Instructions to follow. Only the pictures should be left out; write out all other data exactly.

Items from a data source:
======

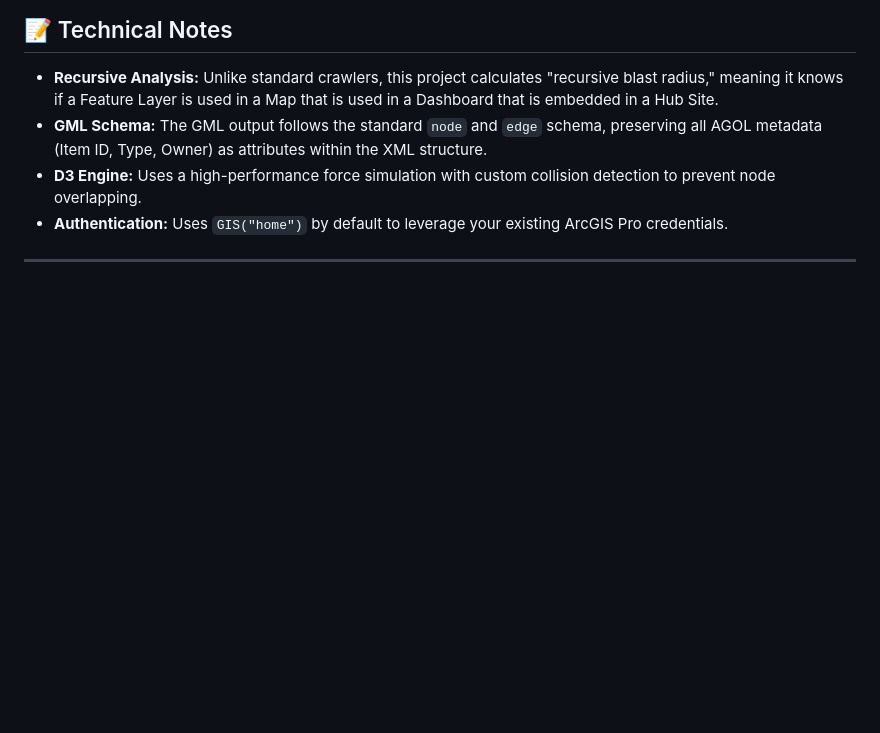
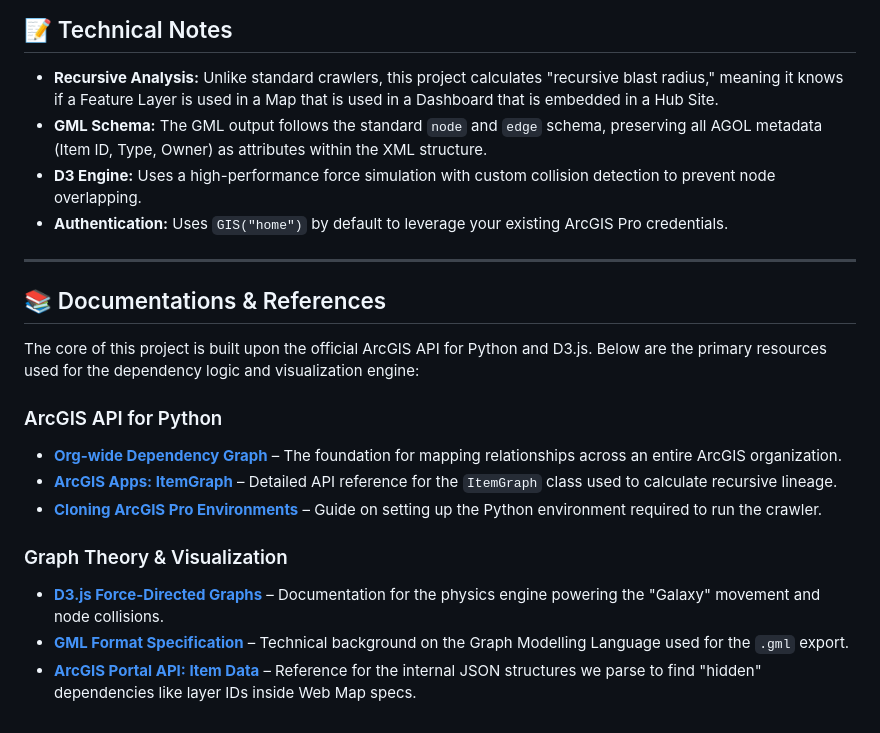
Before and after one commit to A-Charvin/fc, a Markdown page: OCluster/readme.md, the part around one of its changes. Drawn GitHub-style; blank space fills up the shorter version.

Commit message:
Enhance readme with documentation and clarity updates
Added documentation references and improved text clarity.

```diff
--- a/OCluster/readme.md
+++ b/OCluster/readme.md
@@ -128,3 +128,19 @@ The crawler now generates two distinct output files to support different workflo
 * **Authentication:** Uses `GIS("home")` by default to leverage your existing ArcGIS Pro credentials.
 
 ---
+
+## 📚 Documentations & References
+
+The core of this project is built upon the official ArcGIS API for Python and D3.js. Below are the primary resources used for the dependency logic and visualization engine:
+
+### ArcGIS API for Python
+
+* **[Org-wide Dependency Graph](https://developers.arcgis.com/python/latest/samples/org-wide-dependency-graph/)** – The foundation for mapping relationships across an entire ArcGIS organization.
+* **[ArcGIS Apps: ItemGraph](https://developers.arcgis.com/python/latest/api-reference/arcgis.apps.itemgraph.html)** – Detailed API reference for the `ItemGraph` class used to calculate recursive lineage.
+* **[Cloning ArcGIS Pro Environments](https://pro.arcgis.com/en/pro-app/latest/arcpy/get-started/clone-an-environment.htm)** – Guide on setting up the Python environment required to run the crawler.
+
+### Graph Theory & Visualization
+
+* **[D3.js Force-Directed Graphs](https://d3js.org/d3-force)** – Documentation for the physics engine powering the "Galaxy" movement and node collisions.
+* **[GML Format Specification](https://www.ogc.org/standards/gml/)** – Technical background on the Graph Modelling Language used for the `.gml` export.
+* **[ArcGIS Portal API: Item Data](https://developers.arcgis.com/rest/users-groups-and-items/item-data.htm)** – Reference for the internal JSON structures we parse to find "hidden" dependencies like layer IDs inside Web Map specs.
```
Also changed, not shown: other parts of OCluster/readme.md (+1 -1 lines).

======

Expected answer.
Before and after one commit to A-Charvin/fc, a Markdown page: OCluster/readme.md, the part around one of its changes. Drawn GitHub-style; blank space fills up the shorter version.

Commit message:
Enhance readme with documentation and clarity updates
Added documentation references and improved text clarity.

```diff
--- a/OCluster/readme.md
+++ b/OCluster/readme.md
@@ -128,3 +128,19 @@ The crawler now generates two distinct output files to support different workflo
 * **Authentication:** Uses `GIS("home")` by default to leverage your existing ArcGIS Pro credentials.
 
 ---
+
+## 📚 Documentations & References
+
+The core of this project is built upon the official ArcGIS API for Python and D3.js. Below are the primary resources used for the dependency logic and visualization engine:
+
+### ArcGIS API for Python
+
+* **[Org-wide Dependency Graph](https://developers.arcgis.com/python/latest/samples/org-wide-dependency-graph/)** – The foundation for mapping relationships across an entire ArcGIS organization.
+* **[ArcGIS Apps: ItemGraph](https://developers.arcgis.com/python/latest/api-reference/arcgis.apps.itemgraph.html)** – Detailed API reference for the `ItemGraph` class used to calculate recursive lineage.
+* **[Cloning ArcGIS Pro Environments](https://pro.arcgis.com/en/pro-app/latest/arcpy/get-started/clone-an-environment.htm)** – Guide on setting up the Python environment required to run the crawler.
+
+### Graph Theory & Visualization
+
+* **[D3.js Force-Directed Graphs](https://d3js.org/d3-force)** – Documentation for the physics engine powering the "Galaxy" movement and node collisions.
+* **[GML Format Specification](https://www.ogc.org/standards/gml/)** – Technical background on the Graph Modelling Language used for the `.gml` export.
+* **[ArcGIS Portal API: Item Data](https://developers.arcgis.com/rest/users-groups-and-items/item-data.htm)** – Reference for the internal JSON structures we parse to find "hidden" dependencies like layer IDs inside Web Map specs.
```
Also changed, not shown: other parts of OCluster/readme.md (+1 -1 lines).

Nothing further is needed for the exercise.